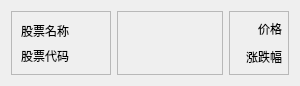
The window that gui/qt_widgets/MComponents/StockCardWidget.ui (Daydreamer-AI/MPolicy) describes before a commit, drawn with Qt 5.
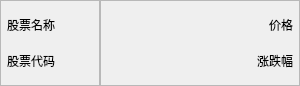
The same window after the commit.

Commit message: 解决柱状图未对齐问题

Patch:
```diff
--- a/gui/qt_widgets/MComponents/StockCardWidget.ui
+++ b/gui/qt_widgets/MComponents/StockCardWidget.ui
@@ -14,6 +14,21 @@
    <string>Form</string>
   </property>
   <layout class="QHBoxLayout" name="horizontalLayout">
+   <property name="spacing">
+    <number>0</number>
+   </property>
+   <property name="leftMargin">
+    <number>0</number>
+   </property>
+   <property name="topMargin">
+    <number>0</number>
+   </property>
+   <property name="rightMargin">
+    <number>0</number>
+   </property>
+   <property name="bottomMargin">
+    <number>0</number>
+   </property>
    <item>
     <widget class="QFrame" name="frame_stock">
      <property name="minimumSize">
@@ -35,6 +50,15 @@
       <enum>QFrame::Raised</enum>
      </property>
      <layout class="QVBoxLayout" name="verticalLayout">
+      <property name="leftMargin">
+       <number>6</number>
+      </property>
+      <property name="topMargin">
+       <number>9</number>
+      </property>
+      <property name="rightMargin">
+       <number>0</number>
+      </property>
       <item>
        <widget class="QLabel" name="label_stock_name">
         <property name="text">
@@ -64,18 +88,18 @@
    </item>
    <item>
     <widget class="QFrame" name="frame_price">
+     <property name="sizePolicy">
+      <sizepolicy hsizetype="Preferred" vsizetype="Expanding">
+       <horstretch>0</horstretch>
+       <verstretch>0</verstretch>
+      </sizepolicy>
+     </property>
      <property name="minimumSize">
       <size>
        <width>60</width>
        <height>0</height>
       </size>
      </property>
-     <property name="maximumSize">
-      <size>
-       <width>60</width>
-       <height>16777215</height>
-      </size>
-     </property>
      <property name="frameShape">
       <enum>QFrame::StyledPanel</enum>
      </property>
@@ -84,16 +108,16 @@
      </property>
      <layout class="QVBoxLayout" name="verticalLayout_2">
       <property name="leftMargin">
-       <number>6</number>
+       <number>0</number>
       </property>
       <property name="topMargin">
-       <number>6</number>
+       <number>9</number>
       </property>
       <property name="rightMargin">
        <number>6</number>
       </property>
       <property name="bottomMargin">
-       <number>6</number>
+       <number>9</number>
       </property>
       <item>
        <widget class="QLabel" name="label_price">
```
The commit also changes 2 other files.
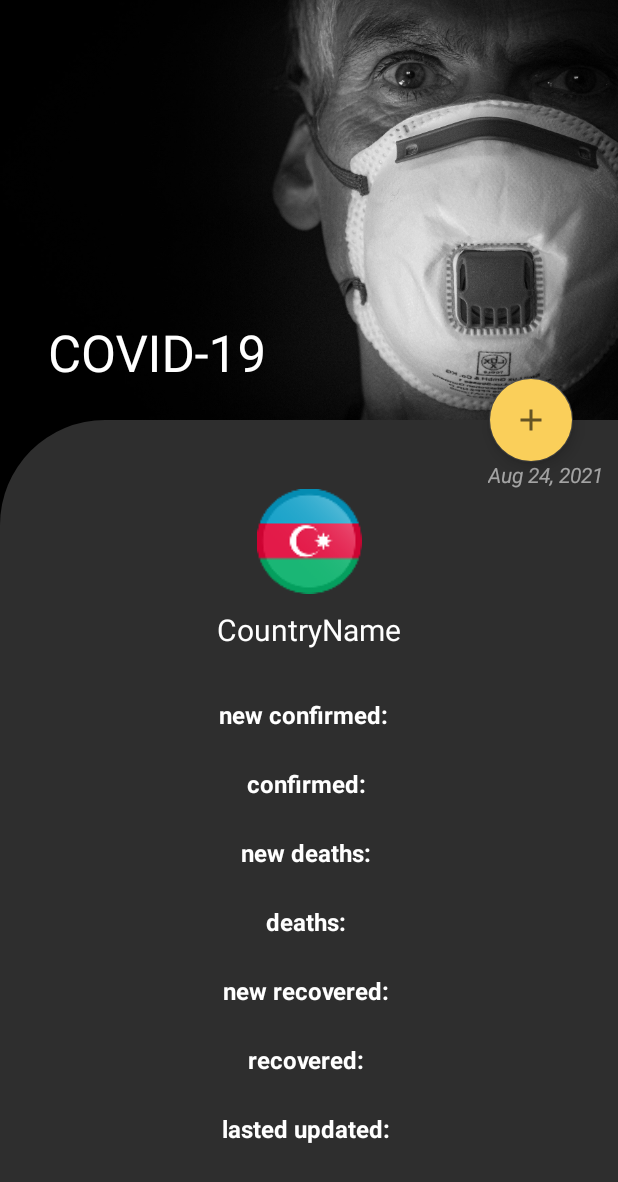
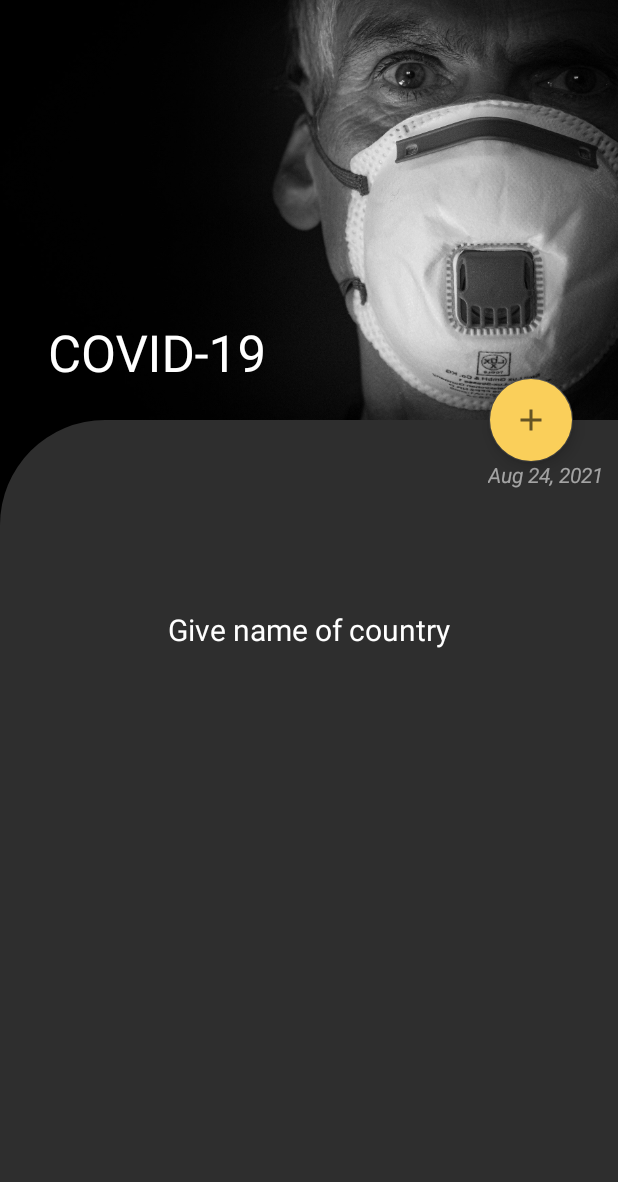
Before and after one commit to Zalezny/COVID-19-app, an Android app: the screen it shows after launch (MainActivity), on a phone screen of 412 x 824 dp. Shown: the top 1182 px of the screen. Run offline under Robolectric (Android 15) with nearby library versions, the phone set to English and light mode, and no system bars; our stand-ins replace Picasso; pictures from the network do not load.

Commit message:
finish alpha

```diff
--- a/build.gradle
+++ b/build.gradle
@@ -2,7 +2,7 @@ apply plugin: 'com.android.application'
 
 android {
     compileSdkVersion 30
-    buildToolsVersion "30.0.1"
+    buildToolsVersion "30.0.3"
 
     defaultConfig {
         applicationId "com.example.covid_19"
--- a/src/main/AndroidManifest.xml
+++ b/src/main/AndroidManifest.xml
@@ -7,7 +7,7 @@
     <application
         android:allowBackup="true"
         android:icon="@mipmap/ic_launcher"
-        android:label="@string/app_name"
+        android:label="@string/app_string"
         android:roundIcon="@mipmap/ic_launcher_round"
         android:supportsRtl="true"
         android:theme="@style/AppTheme">
--- a/src/main/java/com/example/covid_19/MainActivity.java
+++ b/src/main/java/com/example/covid_19/MainActivity.java
@@ -1,51 +1,45 @@
 
 package com.example.covid_19;
-
 import android.content.Intent;
 import android.graphics.Paint;
 import android.icu.text.DateFormat;
 import android.os.Bundle;
 import android.util.Log;
-import android.view.Menu;
-import android.view.MenuInflater;
-import android.view.MenuItem;
 import android.view.View;
-import android.widget.GridLayout;
 import android.widget.ImageView;
-import android.widget.LinearLayout;
 import android.widget.TextView;
-
 import androidx.appcompat.app.AppCompatActivity;
-import androidx.swiperefreshlayout.widget.SwipeRefreshLayout;
-
 import com.google.android.material.floatingactionbutton.FloatingActionButton;
 import com.squareup.picasso.Picasso;
-
 import java.util.Calendar;
 import java.util.Date;
+import java.util.HashMap;
+import java.util.Locale;
+import java.util.Map;
 
 
 /**
  * That's code the COVID-19 app.
+ *
+ * Used API:
+ * https://www.countryflags.io/code_country_name/shiny/64.png
+ * https://api.covid19api.com/summary
+ * https://api.apify.com/v2/key-value-stores/3Po6TV7wTht4vIEid/records/LATEST?disableRedirect=true
+ *
  */
 
-// TODO: Add JSON flags and config with code.
+
 
 
 
 public class MainActivity extends AppCompatActivity {
 
     final String BASE_URL_SUMMARY = "https://api.covid19api.com/summary";
-    String countryCodeURL = "https://gist.githubusercontent.com/anubhavshrimal/75f6183458db8c453306f93521e93d37/raw/f77e7598a8503f1f70528ae1cbf9f66755698a16";
-
-    TextView todayDate;
-
-    FloatingActionButton addButton;
 
 
-    static String chosenCountry;
+    private String chosenCountry;
 
-    TextView countryName;
+    private TextView countryName;
 
     private static boolean isConfirmed, isNewConfirmed, isDeaths, isNewDeaths, isRecovered, isNewRecovered,
     isLastUpdated;
@@ -63,7 +57,7 @@ public class MainActivity extends AppCompatActivity {
 //        todayDate
         Date currentTime = Calendar.getInstance().getTime();
         String formattedDate = DateFormat.getDateInstance().format(currentTime);
-        todayDate = findViewById(R.id.todayDate);
+        TextView todayDate = findViewById(R.id.todayDate);
         todayDate.setText(formattedDate);
 
 
@@ -71,13 +65,8 @@ public class MainActivity extends AppCompatActivity {
 
 //        /* END CODE FOR JSON ***/
 
-
-
-
-
-
         // setOnClickListener ImageView "add"
-        addButton = findViewById(R.id.addButton);
+        FloatingActionButton addButton = findViewById(R.id.addButton);
 
         addButton.setOnClickListener(new View.OnClickListener() {
             @Override
@@ -142,12 +131,14 @@ public class MainActivity extends AppCompatActivity {
                 boolean isAddButtonPressed = myIntent.getBooleanExtra("addButtonPressed", false);
 
                 if (isAddButtonPressed) {
-                    choiceUser();
+                    choiceUserandSetVisibility();
+
+
+                    // ImageView Flag
                     ImageView countryFlag;
                     countryFlag = findViewById(R.id.name_flag);
-                    FlagsDataModel model = new FlagsDataModel();
-                    model.letsDoSomeNetworking(countryCodeURL);
-                    loadImage(model.getUrl(), countryFlag);
+                    String url = "https://www.countryflags.io/" + getCountryCode() + "/shiny/64.png";
+                    loadImage(url, countryFlag);
 
                     Log.d("onResume", "button pressed");
                 }
@@ -155,10 +146,13 @@ public class MainActivity extends AppCompatActivity {
                 String Poland = "Poland";
 
                 if (chosenCountry != null && chosenCountry.equals(Poland)) {
-                    //underline and blue
+                    //underline and blue for poland name
                     countryName.setPaintFlags(countryName.getPaintFlags() | Paint.UNDERLINE_TEXT_FLAG);
                     countryName.setTextColor(getResources().getColor(R.color.cardview_light_background));
                     countryName.setOnClickListener(new View.OnClickListener() {
+
+
+                        // Interact onClick poland country and turn on polish regions
                         @Override
                         public void onClick(View view) {
                             openPolandRegionActivity();
@@ -175,9 +169,8 @@ public class MainActivity extends AppCompatActivity {
 
     }
 
-    // createNewLayout
 
-    private void choiceUser() {
+    private void choiceUserandSetVisibility() {
 
 
 
@@ -188,8 +181,6 @@ public class MainActivity extends AppCompatActivity {
         TextView newRecovered = findViewById(R.id.new_recovered_name);
         TextView recovered = findViewById(R.id.recovered_name);
         TextView updated = findViewById(R.id.update_name);
-//
-        ImageView countryFlag = findViewById(R.id.name_flag);
 
 
 
@@ -211,6 +202,15 @@ public class MainActivity extends AppCompatActivity {
         // Set country name
         countryName = findViewById(R.id.country_name);
         countryName.setText(chosenCountry);
+
+        // set Visibility
+        newConfirmed.setVisibility(View.VISIBLE);
+        confirmed.setVisibility(View.VISIBLE);
+        newDeaths.setVisibility(View.VISIBLE);
+        deaths.setVisibility(View.VISIBLE);
+        newRecovered.setVisibility(View.VISIBLE);
+        recovered.setVisibility(View.VISIBLE);
+        updated.setVisibility(View.VISIBLE);
     }
 
     private void loadImage(String url, ImageView countryFlag) {
@@ -221,6 +221,16 @@ public class MainActivity extends AppCompatActivity {
 
     }
 
+
+    private String getCountryCode() {
+
+        Map<String, String> countries = new HashMap<>();
+        for (String iso : Locale.getISOCountries()) {
+            Locale l = new Locale("", iso);
+            countries.put(l.getDisplayCountry(), iso);
+        }
+        return countries.get(chosenCountry);
+    }
 
 
     //GETTERS
@@ -253,7 +263,4 @@ public class MainActivity extends AppCompatActivity {
         return isLastUpdated;
     }
 
-    public static String getChosenCountry() {
-        return chosenCountry;
-    }
 }
--- a/src/main/res/layout/activity_main.xml
+++ b/src/main/res/layout/activity_main.xml
@@ -34,7 +34,8 @@
                     android:layout_gravity="center|end"
                     android:scaleType="centerCrop"
                     app:layout_collapseMode="parallax"
-                    app:srcCompat="@drawable/top_background" />
+                    app:srcCompat="@drawable/top_background"
+                    android:contentDescription="@string/content_description_man" />
 
                 <androidx.appcompat.widget.Toolbar
                     android:id="@+id/toolbar"
@@ -61,7 +62,8 @@
         app:layout_anchor="@id/appbar"
         app:layout_anchorGravity="end|bottom"
         android:layout_marginEnd="30dp"
-        android:backgroundTint="#facf5a"/>
+        android:backgroundTint="#facf5a"
+        android:contentDescription="@string/content_description_icon_add" />
 
         <androidx.core.widget.NestedScrollView
             android:id="@+id/nestedScrollView"
@@ -110,14 +112,14 @@
                         app:layout_constraintLeft_toLeftOf="parent"
                         app:layout_constraintRight_toRightOf="parent"
                         app:layout_constraintTop_toTopOf="parent"
-                        app:srcCompat="@drawable/azerbaijanflag" />
+                        android:contentDescription="@string/content_description_flag" />
 
                     <TextView
                         android:id="@+id/country_name"
                         android:layout_width="wrap_content"
                         android:layout_height="wrap_content"
                         android:layout_marginTop="10dp"
-                        android:text="CountryName"
+                        android:text="@string/country_string"
                         android:textColor="@color/textColor"
                         android:textSize="20sp"
                         app:layout_constraintEnd_toEndOf="parent"
@@ -135,7 +137,8 @@
                         android:textStyle="bold"
                         app:layout_constraintEnd_toEndOf="parent"
                         app:layout_constraintStart_toStartOf="parent"
-                        app:layout_constraintTop_toBottomOf="@+id/country_name" />
+                        app:layout_constraintTop_toBottomOf="@+id/country_name"
+                        android:visibility="invisible"/>
 
                     <TextView
                         android:id="@+id/confirmed_name"
@@ -148,7 +151,8 @@
                         android:textStyle="bold"
                         app:layout_constraintEnd_toEndOf="parent"
                         app:layout_constraintStart_toStartOf="parent"
-                        app:layout_constraintTop_toBottomOf="@+id/new_confirmed_name" />
+                        app:layout_constraintTop_toBottomOf="@+id/new_confirmed_name"
+                        android:visibility="invisible" />
 
                     <TextView
                         android:id="@+id/new_deaths_name"
@@ -161,7 +165,8 @@
                         android:textStyle="bold"
                         app:layout_constraintEnd_toEndOf="parent"
                         app:layout_constraintStart_toStartOf="parent"
-                        app:layout_constraintTop_toBottomOf="@+id/confirmed_name" />
+                        app:layout_constraintTop_toBottomOf="@+id/confirmed_name"
+                        android:visibility="invisible"/>
 
                     <TextView
                         android:id="@+id/deaths_name"
@@ -174,7 +179,8 @@
                         android:textStyle="bold"
                         app:layout_constraintEnd_toEndOf="parent"
                         app:layout_constraintStart_toStartOf="parent"
-                        app:layout_constraintTop_toBottomOf="@+id/new_deaths_name" />
+                        app:layout_constraintTop_toBottomOf="@+id/new_deaths_name"
+                        android:visibility="invisible"/>
 
                     <TextView
                         android:id="@+id/new_recovered_name"
@@ -187,7 +193,8 @@
                         android:textStyle="bold"
                         app:layout_constraintEnd_toEndOf="parent"
                         app:layout_constraintStart_toStartOf="parent"
-                        app:layout_constraintTop_toBottomOf="@+id/deaths_name" />
+                        app:layout_constraintTop_toBottomOf="@+id/deaths_name"
+                        android:visibility="invisible"/>
 
                     <TextView
                         android:id="@+id/recovered_name"
@@ -200,7 +207,8 @@
                         android:textStyle="bold"
                         app:layout_constraintEnd_toEndOf="parent"
                         app:layout_constraintStart_toStartOf="parent"
-                        app:layout_constraintTop_toBottomOf="@+id/new_recovered_name" />
+                        app:layout_constraintTop_toBottomOf="@+id/new_recovered_name"
+                        android:visibility="invisible"/>
 
                     <TextView
                         android:id="@+id/update_name"
@@ -213,7 +221,8 @@
                         android:textStyle="bold"
                         app:layout_constraintEnd_toEndOf="parent"
                         app:layout_constraintStart_toStartOf="parent"
-                        app:layout_constraintTop_toBottomOf="@+id/recovered_name" />
+                        app:layout_constraintTop_toBottomOf="@+id/recovered_name"
+                        android:visibility="invisible"/>
 
                 </androidx.constraintlayout.widget.ConstraintLayout>
 
--- a/src/main/res/values/strings.xml
+++ b/src/main/res/values/strings.xml
@@ -1,5 +1,5 @@
 <resources>
-    <string name="app_name">COVID-19</string>
+    <string name="app_string">COVID-19</string>
     <string name="infected_string">infected:&#160;</string>
     <string name="deceased_string">deceased:&#160;</string>
     <string name="recovered_string">recovered:&#160;</string>
@@ -19,8 +19,16 @@
 
     <string name="poland_flag_description">Poland Flag</string>
     <string name="azerbaijan_flag_description">Azerbaijan Flag</string>
+    <string name="content_description_man">man with mask</string>
+    <string name="content_description_icon_add">icon add</string>
+    <string name="content_description_flag">flag of country</string>
+    <string name="content_description_back_arrow">back arrow</string>
 
     <string name="text_size">16sp</string>
     <string name="todayDate_string">data</string>
+    <string name="country_string">Give name of country</string>
+    <string name="give_params_string">Give params</string>
+    <string name="country_add_string">Country:</string>
+    <string name="add_string">Add</string>
 
 </resources>
```
Also changed, not shown: src/main/java/com/example/covid_19/AddActivity.java (+3 -16 lines), src/main/java/com/example/covid_19/FlagsDataModel.java (deleted, +0 -83 lines), src/main/java/com/example/covid_19/PolandRegionActivity.java (+3 -5 lines), src/main/res/layout/activity_add.xml (+28 -19 lines).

+--

### What to produce
Going through the listing above, tally the lines that contain the word "findViewById" and report the total alone.

### Response to this exercise
10